She was so very still. For years now, she had been shaking from strong Parkinsons' tremors, and the disease had been advancing lately, affecting her facial muscles and also causing her to start falling (2 falls in the last week of her life). But all of the tremors were gone. I don't know if she looked peaceful, but she looked at rest - Dad didn't look like he was resting, his body had been through such a struggle in dying that I could still see the effects of that struggle even after it was over. But Mom looked like there was no struggle at all when she passed.
No more shaking. No more difficulty breathing. No more coughing. No more cruel lows or highs.
No more grief. I was not the only one who was carrying around the details of Dad's passing. Mom wasn't there in his final moments, I don't think she could bear the thought of it. But she spent several hours with me every day, watching him struggle, listening to the "death rattle" as he fought for, or against, each breath. She was constantly lonely without him, lost without her 50-year reference point. Good or bad, happy or sad, their lives had been in orbit around each other, and she was lost.
At one point, while we were sitting with Dad in those final days, she started talking about how afraid he must be. She wondered if he understood that we were there and that he was not alone. I can remember reassuring her that research has shown that people in his condition are still responsive to voice and touch, and that this probably means they are aware when people are near. He certainly responded to my voice and touch very differently than he did to Mary's, or to the staff, which I had to assume was because as his daughter, I was more familiar.
I also promised my mother during that talk that when her time came, whether she was aware of it or not, I would be with her just as I was being with him.

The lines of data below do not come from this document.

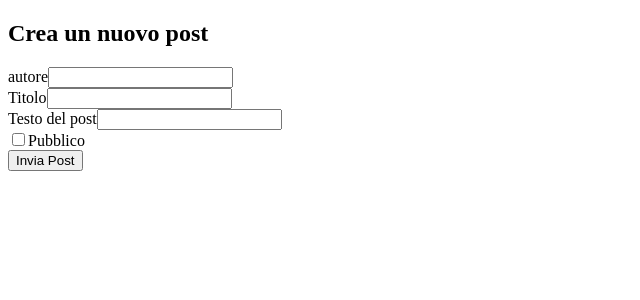
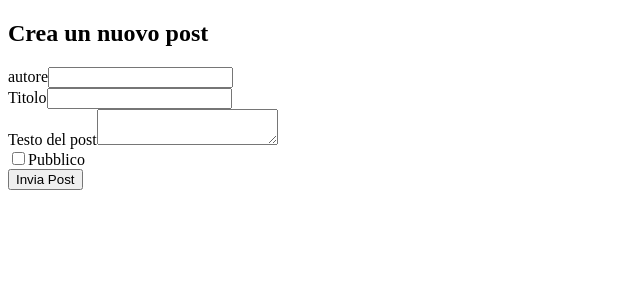
Before and after one commit to Ivanaricci/react-post-form, a React app: page / in a window 1280 px wide. Shown: the top 300 px of the page, without its empty margins (0-640 px from the left). Built offline with nearby package versions, Linux system fonts and the light colour scheme; the HTML template or start-up script is replaced by a standard one.

Commit message:
[FIX] Fix textarea

```diff
--- a/src/components/PostForm.jsx
+++ b/src/components/PostForm.jsx
@@ -32,10 +32,10 @@ const postForm = () => {
                     <label htmlFor="" className="form-label">
                         Testo del post
                     </label>
-                    <input
-                        name='body'
-                        type="text"
-                        className="form-control" />
+                    <textarea
+                        name="body"
+                        id=""
+                        className="form-control"></textarea>
                 </div>
 
                 <div className="mb-3 form-check">
```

That he wasn't going to die alone, and when her time came, she wouldn't either. It didn't work out that way. She snuck out when I wasn't looking. And some times I feel cheated, or like she didn't trust me to do my job. Other times I feel like I failed her, broke my promise.

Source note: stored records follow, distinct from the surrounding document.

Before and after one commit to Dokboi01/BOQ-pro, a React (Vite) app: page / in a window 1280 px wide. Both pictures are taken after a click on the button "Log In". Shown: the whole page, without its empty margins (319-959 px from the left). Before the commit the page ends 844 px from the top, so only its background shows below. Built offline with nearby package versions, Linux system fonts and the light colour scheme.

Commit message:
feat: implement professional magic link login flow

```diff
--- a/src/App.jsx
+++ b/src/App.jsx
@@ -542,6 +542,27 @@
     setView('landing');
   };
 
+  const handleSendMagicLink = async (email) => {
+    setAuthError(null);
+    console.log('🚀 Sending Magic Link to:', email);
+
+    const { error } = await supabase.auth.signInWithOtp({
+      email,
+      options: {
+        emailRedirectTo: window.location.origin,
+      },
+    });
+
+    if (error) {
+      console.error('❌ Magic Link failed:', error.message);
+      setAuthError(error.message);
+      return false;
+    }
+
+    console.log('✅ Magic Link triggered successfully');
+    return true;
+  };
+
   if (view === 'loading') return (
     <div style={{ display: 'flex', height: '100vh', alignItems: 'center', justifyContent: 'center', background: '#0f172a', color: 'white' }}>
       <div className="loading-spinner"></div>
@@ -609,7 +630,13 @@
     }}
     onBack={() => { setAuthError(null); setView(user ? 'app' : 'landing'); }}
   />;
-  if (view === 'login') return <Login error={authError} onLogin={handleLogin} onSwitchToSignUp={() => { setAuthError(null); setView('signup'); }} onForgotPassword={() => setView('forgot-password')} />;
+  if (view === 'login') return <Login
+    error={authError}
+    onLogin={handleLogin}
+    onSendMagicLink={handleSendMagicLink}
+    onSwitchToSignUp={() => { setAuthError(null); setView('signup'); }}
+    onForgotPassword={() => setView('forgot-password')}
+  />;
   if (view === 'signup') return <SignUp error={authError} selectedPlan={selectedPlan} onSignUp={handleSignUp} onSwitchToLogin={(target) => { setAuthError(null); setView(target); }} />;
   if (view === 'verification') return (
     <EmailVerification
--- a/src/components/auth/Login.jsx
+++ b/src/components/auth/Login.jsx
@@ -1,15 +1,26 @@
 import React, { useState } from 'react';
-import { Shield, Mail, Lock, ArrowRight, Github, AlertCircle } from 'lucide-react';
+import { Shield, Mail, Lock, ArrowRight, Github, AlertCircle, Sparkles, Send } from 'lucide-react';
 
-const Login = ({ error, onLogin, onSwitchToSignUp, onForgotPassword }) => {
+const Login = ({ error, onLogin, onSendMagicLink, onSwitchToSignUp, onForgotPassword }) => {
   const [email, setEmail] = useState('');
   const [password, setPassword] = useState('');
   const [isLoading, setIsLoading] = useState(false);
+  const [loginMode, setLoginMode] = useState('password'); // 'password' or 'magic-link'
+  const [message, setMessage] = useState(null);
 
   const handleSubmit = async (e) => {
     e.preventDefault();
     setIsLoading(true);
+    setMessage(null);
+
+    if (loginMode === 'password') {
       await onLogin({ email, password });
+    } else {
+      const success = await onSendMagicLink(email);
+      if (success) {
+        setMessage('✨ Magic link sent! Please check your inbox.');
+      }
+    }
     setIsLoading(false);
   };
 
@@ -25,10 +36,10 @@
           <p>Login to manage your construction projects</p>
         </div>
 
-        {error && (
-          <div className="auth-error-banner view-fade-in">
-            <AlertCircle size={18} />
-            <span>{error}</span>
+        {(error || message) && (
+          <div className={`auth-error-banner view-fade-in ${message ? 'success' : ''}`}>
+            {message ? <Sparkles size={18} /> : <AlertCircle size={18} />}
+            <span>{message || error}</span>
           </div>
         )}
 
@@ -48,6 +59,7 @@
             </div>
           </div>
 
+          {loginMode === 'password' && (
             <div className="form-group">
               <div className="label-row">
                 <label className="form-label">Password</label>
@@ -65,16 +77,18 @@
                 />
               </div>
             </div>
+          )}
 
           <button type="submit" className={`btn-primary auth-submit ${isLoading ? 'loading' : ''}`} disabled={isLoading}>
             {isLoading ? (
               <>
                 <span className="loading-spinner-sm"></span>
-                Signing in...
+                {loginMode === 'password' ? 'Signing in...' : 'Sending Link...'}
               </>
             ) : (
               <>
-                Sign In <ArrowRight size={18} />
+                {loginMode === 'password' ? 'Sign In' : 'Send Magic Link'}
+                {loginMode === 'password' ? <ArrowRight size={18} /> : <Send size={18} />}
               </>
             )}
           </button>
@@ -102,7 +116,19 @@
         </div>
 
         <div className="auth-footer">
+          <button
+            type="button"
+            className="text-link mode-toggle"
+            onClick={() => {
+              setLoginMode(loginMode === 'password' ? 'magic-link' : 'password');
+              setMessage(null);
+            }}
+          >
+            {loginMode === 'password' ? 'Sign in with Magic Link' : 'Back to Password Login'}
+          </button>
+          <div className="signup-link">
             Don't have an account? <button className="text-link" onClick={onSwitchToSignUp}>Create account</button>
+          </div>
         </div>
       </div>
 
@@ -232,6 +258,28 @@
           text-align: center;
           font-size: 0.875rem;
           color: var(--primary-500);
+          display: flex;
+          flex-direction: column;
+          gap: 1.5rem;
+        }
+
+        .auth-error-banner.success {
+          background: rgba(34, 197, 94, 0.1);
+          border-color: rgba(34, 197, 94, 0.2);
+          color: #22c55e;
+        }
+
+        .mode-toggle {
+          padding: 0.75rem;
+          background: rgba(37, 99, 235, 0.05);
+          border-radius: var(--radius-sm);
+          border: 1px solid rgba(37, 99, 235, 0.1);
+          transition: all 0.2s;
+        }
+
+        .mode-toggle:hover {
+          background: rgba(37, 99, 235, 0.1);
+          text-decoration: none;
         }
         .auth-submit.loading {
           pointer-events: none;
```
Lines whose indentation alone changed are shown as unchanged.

Don't misunderstand me - she passed in her sleep without pain or suffering, and I was relieved not to have to watch her suffer. But I would have liked to say goodbye.
I guess you just can't have it both ways.